Available data -
::::
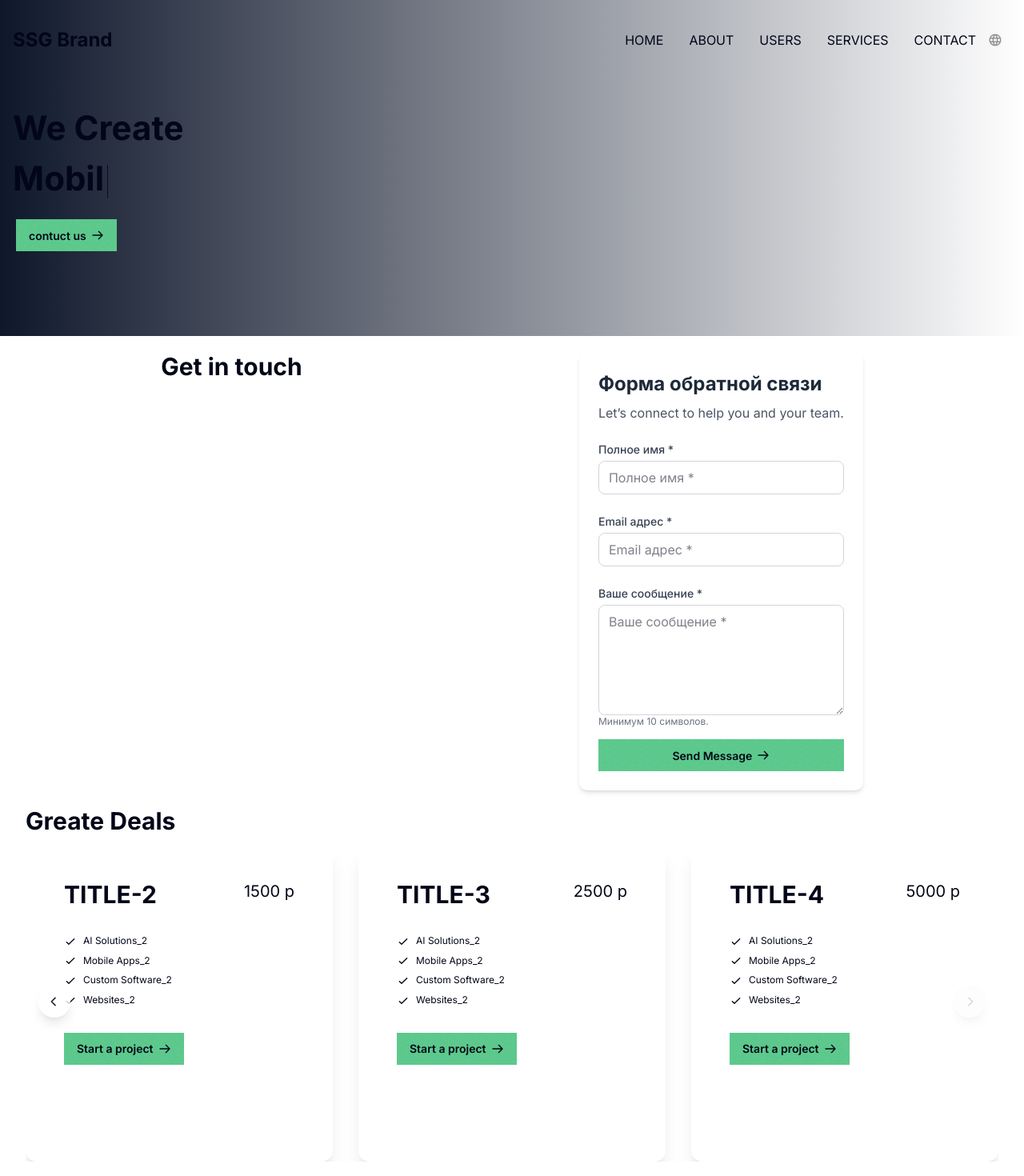
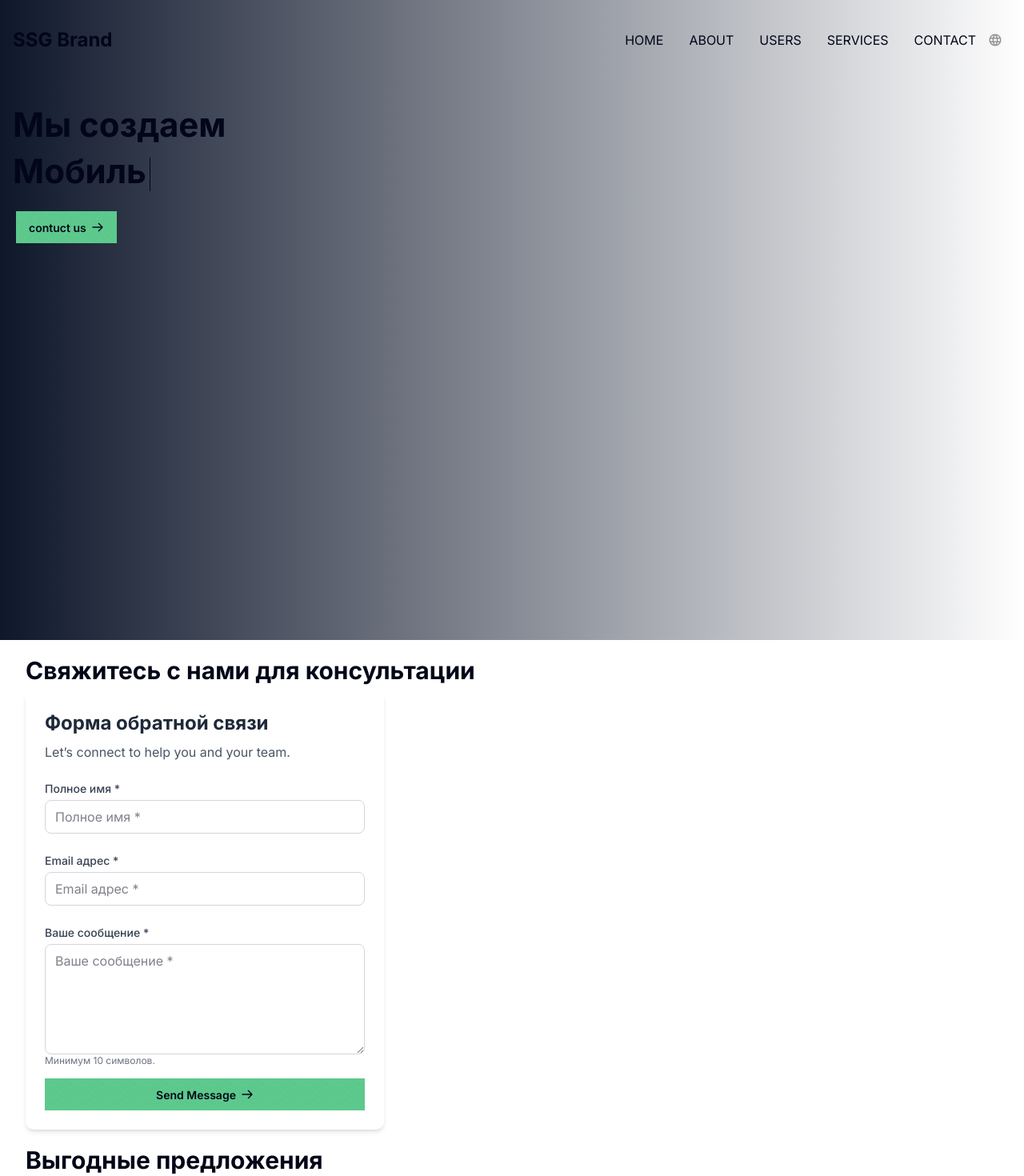
Before and after one commit to AlixandrN/ssg-dev-outstaff, a Next.js app: page / in a window 1280 px wide. Shown: the top 1470 px of the page at 80% size. Built offline with nearby package versions, Linux system fonts and the light colour scheme.

Commit message:
updated sections with getData feature

```diff
--- a/app/(main)/page.tsx
+++ b/app/(main)/page.tsx
@@ -6,14 +6,17 @@
 import { FirstSection } from "@/components/sections/FirstSection";
 import { FrameworksSection } from "@/components/sections/FrameworksSection";
 import { GetInTouchSection } from "@/components/sections/GetInTouchSection";
+import { getLocalData } from "@/lib/data-utils/getLocalData";
+import { IData } from "@/lib/types";
 
-export default function Home() {
+export default async function HomePage() {
+  const { HOME, FEATURES, PRODUCTS } = await getLocalData<IData>("app-data");
   return (
     <div className="mx-auto flex flex-col md:gap-5 w-full justify-around ">
-      <FirstSection />
-      <GetInTouchSection />
-      <ProductsSection />
-      <FrameworksSection />
+      <FirstSection home={HOME} features={FEATURES} />
+      <GetInTouchSection home={HOME} />
+      <ProductsSection home={HOME} products={PRODUCTS} />
+      <FrameworksSection home={HOME} />
       <IDESection />
       <JumpSection />
       <CoveredSection />
--- a/components/sections/FirstSection/index.tsx
+++ b/components/sections/FirstSection/index.tsx
@@ -1,21 +1,23 @@
-"use client";
 import { Typewriter } from "@/components/Typewriter";
 import { ButtonIcon } from "@/components/ui/buttons/ButtonIcon";
-import { useTranslation } from "@/hooks/useTranslation";
+import { IData } from "@/lib/types";
 
-export const FirstSection = () => {
-  const { t: tHome } = useTranslation("HOME");
-  const { t: tList } = useTranslation("LIST");
-  const features = tList("FEATURES", { returnObjects: true });
-  const fontStyle = "font-bold text-[42px] text-primary-content";
-
+export const FirstSection = ({
+  features,
+  home,
+}: {
+  features: IData["FEATURES"];
+  home: IData["HOME"];
+}) => {
+  const fontStyle = "font-bold text-2xl md:text-[42px] text-primary-content";
+  const { WE_CREATE } = home;
   return (
     <section
-      className="w-full h-[calc(100vh-500px)]
-    md:h-80 bg-linear-to-r from-primary to-secondary-dark pt-7 flex flex-col justify-start
+      className="w-full h-[calc(100vh-100px)]
+     bg-linear-to-r from-primary to-secondary-dark pt-7 flex flex-col justify-start
     items-start *:last:ml-5 *:last:mt-5"
     >
-      <h1 className={`${fontStyle} px-4`}>{tHome("WE_CREATE")}</h1>
+      <h1 className={`${fontStyle} px-4`}>{WE_CREATE}</h1>
       <Typewriter list={features} fontStyle={fontStyle} />
       <ButtonIcon label={"contuct us"} icon={"arrow-right"} />
     </section>
--- a/components/sections/FrameworksSection/index.tsx
+++ b/components/sections/FrameworksSection/index.tsx
@@ -1,14 +1,13 @@
-"use client";
 import { SwiperBox, TSwiperBox } from "@/components/ui/SwiperBox";
 import { EFrameworkCard } from "@/lib/constants";
-import { TFrameworkCard } from "@/lib/types";
+import { IData, TFrameworkCard } from "@/lib/types";
 
-export const FrameworksSection = () => {
+export const FrameworksSection = ({ home }: { home: IData["HOME"] }) => {
   const list: TFrameworkCard[] = Array.from(
     Object.values(EFrameworkCard),
     (item) => ({
       id: item,
-      onClick: () => console.log(`Clicked: ${item}`),
+      home,
     })
   );
 
--- a/components/sections/GetInTouchSection/index.tsx
+++ b/components/sections/GetInTouchSection/index.tsx
@@ -1,14 +1,11 @@
-"use client";
+import { CustomerForm } from "@/components/forms/CustomerForm";
+import { IData } from "@/lib/types";
 
-import { CustomerForm } from "@/components/forms/CustomerForm";
-import { useTranslation } from "@/hooks/useTranslation";
-
-export const GetInTouchSection = () => {
-  const { t: tHome } = useTranslation("HOME");
-
+export const GetInTouchSection = ({ home }: { home: IData["HOME"] }) => {
+  const { GET_IN_TOUCH } = home;
   return (
-    <section className="section-style justify-around">
-      <h1 className="text-3xl font-bold">{tHome("GET_IN_TOUCH")}</h1>
+    <section className="section-style justify-around flex-col">
+      <h1 className="text-3xl font-bold">{GET_IN_TOUCH}</h1>
       <CustomerForm />
     </section>
   );
--- a/components/sections/IDESection/index.tsx
+++ b/components/sections/IDESection/index.tsx
@@ -1,13 +1,8 @@
-"use client";
-import { useTranslation } from "@/hooks/useTranslation";
-
 export const IDESection = () => {
-  const { t: tCommon } = useTranslation("COMMON");
-
   return (
     <div className="mockup-code mx-auto w-1/2 h-50">
       <pre data-prefix="$">
-        <code>{tCommon("hello")}</code>
+        <code>{"hello world"}</code>
       </pre>
     </div>
   );
--- a/components/sections/JumpSection/index.tsx
+++ b/components/sections/JumpSection/index.tsx
@@ -1,5 +1,3 @@
-import React from "react";
-
 export const JumpSection = () => {
   return (
     <div>
--- a/components/sections/ProductsSection/index.tsx
+++ b/components/sections/ProductsSection/index.tsx
@@ -1,22 +1,19 @@
-"use client";
 import { SwiperBox } from "@/components/ui/SwiperBox";
-import { useTranslation } from "@/hooks/useTranslation";
-import { TProductCard } from "@/lib/types";
+import { IData } from "@/lib/types";
 
-export const ProductsSection = () => {
-  const { t: tHome } = useTranslation("HOME");
-  const { t: tList } = useTranslation("LIST");
-  const PRODUCTS = tList("PRODUCTS", { returnObjects: true });
-
-  const list: TProductCard[] = Array.from(Object.values(PRODUCTS), (props) => ({
-    onClick: () => console.log(`Clicked: ${props.title}`),
-    ...props,
-  }));
+export const ProductsSection = ({
+  home,
+  products,
+}: {
+  home: IData["HOME"];
+  products: IData["PRODUCTS"];
+}) => {
+  const { GREATE_DEALS } = home;
 
   return (
     <section className="section-style flex-col">
-      <h1 className="text-3xl font-bold">{tHome("GREATE_DEALS")}</h1>
-      <SwiperBox variant="product" list={list} />
+      <h1 className="text-3xl font-bold">{GREATE_DEALS}</h1>
+      <SwiperBox variant="product" list={products} />
     </section>
   );
 };
--- a/components/ui/SwiperBox/index.tsx
+++ b/components/ui/SwiperBox/index.tsx
@@ -6,7 +6,7 @@
 import "swiper/css";
 import "swiper/css/navigation";
 import "swiper/css/pagination";
-import { TFrameworkCard, TProductCard } from "@/lib/types";
+import { TFrameworkCard, TProduct } from "@/lib/types";
 import { ProductCard } from "../cards/ProductCard";
 import { FrameworkCard } from "../cards/FrameworkCard";
 import { SwiperNavigation } from "./SwiperNavigation";
@@ -18,7 +18,7 @@
 
 type TProductSwiper = IBaseProps & {
   variant: "product";
-  list: TProductCard[];
+  list: TProduct[];
 };
 
 type TFrameworkSwiper = IBaseProps & {
--- a/components/ui/cards/FrameworkCard.tsx
+++ b/components/ui/cards/FrameworkCard.tsx
@@ -1,24 +1,21 @@
-import React from "react";
 import Image from "next/image";
-import { useTranslation } from "react-i18next";
 import { MakeOrderButton } from "@/components/MakeOrderButton";
-import { getDescriptionById } from "@/lib/data-utils/getDescriptionById";
 import { EFrameworkCard } from "@/lib/constants";
 import { TFrameworkCard } from "@/lib/types";
+import { getFrameworkDescriptionById } from "@/lib/data-utils/getFrameworkDescriptionById";
 
 // const bgCard = "bg-gradient-to-br from-gray-500 to-gray-700";
 const bgCard = "bg-primary-content	";
 
-export const FrameworkCard = ({ id, onClick, isFullMode }: TFrameworkCard) => {
-  const { t: tHome } = useTranslation("HOME");
+export const FrameworkCard = ({ id, isFullMode, home }: TFrameworkCard) => {
   const imagePath = `/${id}_icon.svg`;
-  const content = getDescriptionById(id as EFrameworkCard);
+  const content = getFrameworkDescriptionById(id as EFrameworkCard);
 
   return isFullMode ? (
     <div
       className={`bg-base-100 shadow-xl flex flex-col p-4 md:p-6 rounded-xl text-white ${bgCard} group `}
     >
-      <figure className="flex-shrink-0 h-1/2 min-h-0 flex items-center justify-center p-2 transition-transform duration-300 group-hover:scale-110 active:scale-95">
+      <figure className="shrink-0 h-1/2 min-h-0 flex items-center justify-center p-2 transition-transform duration-300 group-hover:scale-110 active:scale-95">
         <Image
           src={imagePath}
           alt="product_card_icon"
@@ -30,11 +27,11 @@
         />
       </figure>
       <div className="card-body p-4 h-1/2 min-h-0 flex flex-col overflow-hidden">
-        <h2 className="card-title text-lg md:text-xl font-semibold truncate flex-shrink-0">
+        <h2 className="card-title text-lg md:text-xl font-semibold truncate shrink-0">
           {id}
         </h2>
-        <p className="text-sm flex-grow line-clamp-3 leading-normal max-h-15 overflow-hidden">
-          {tHome(content)}
+        <p className="text-sm grow line-clamp-3 leading-normal max-h-15 overflow-hidden">
+          {home[content]}
         </p>
         <div className="card-actions justify-end mt-2">
           <MakeOrderButton />
@@ -42,8 +39,8 @@
       </div>
     </div>
   ) : (
-    <div className={"bg-transparent"} onClick={onClick}>
-      <figure className="flex-shrink-0 h-1/2 min-h-0 flex items-center justify-center p-2 transition-transform duration-300 group-hover:scale-110 active:scale-95">
+    <div className={"bg-transparent"}>
+      <figure className="shrink-0 h-1/2 min-h-0 flex items-center justify-center p-2 transition-transform duration-300 group-hover:scale-110 active:scale-95">
         <Image
           src={imagePath}
           alt="product_card_icon"
--- a/components/ui/cards/ProductCard.tsx
+++ b/components/ui/cards/ProductCard.tsx
@@ -1,12 +1,13 @@
-import { useTranslation } from "react-i18next";
-import { TProductCard } from "@/lib/types";
+import { TProduct } from "@/lib/types";
 import { currency } from "@/lib/constants";
 import { ProductCardItem } from "./ProductCardItem";
 import { ButtonIcon } from "../buttons/ButtonIcon";
 
-export const ProductCard = (props: TProductCard) => {
-  const { title, onClick, bage, price, advantages } = props;
-  const { t: tHome } = useTranslation("HOME");
+export const ProductCard = (props: TProduct) => {
+  const { title, bage, price, advantages } = props;
+  const onClick = () => {
+    console.log("clicked");
+  };
   return (
     <div
       className={`bg-base-100 shadow-xl flex flex-col p-4 md:p-6 rounded-xl group h-[400px]`}
@@ -30,7 +31,7 @@
         <div className="mt-6">
           <ButtonIcon
             onClick={onClick}
-            label={tHome("START_PROJECT")}
+            label={"START_PROJECT"}
             icon={"arrow-right"}
           />
         </div>
--- a/lib/data-utils/getDescriptionById.ts
+++ b/lib/data-utils/getFrameworkDescriptionById.ts
@@ -1,7 +1,7 @@
 import enTranslations from "@/app/locales/en.json";
 import { EFrameworkCard } from "../constants";
 
-export const getDescriptionById = (
+export const getFrameworkDescriptionById = (
   type: EFrameworkCard
 ): keyof typeof enTranslations.HOME => {
   switch (type) {
```
Also changed, not shown: lib/types.ts (+6 -6 lines).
::::
What is required - Extract each line from the entries above that contains the string "price".

Task output -
-  const { title, onClick, bage, price, advantages } = props;
+  const { title, bage, price, advantages } = props;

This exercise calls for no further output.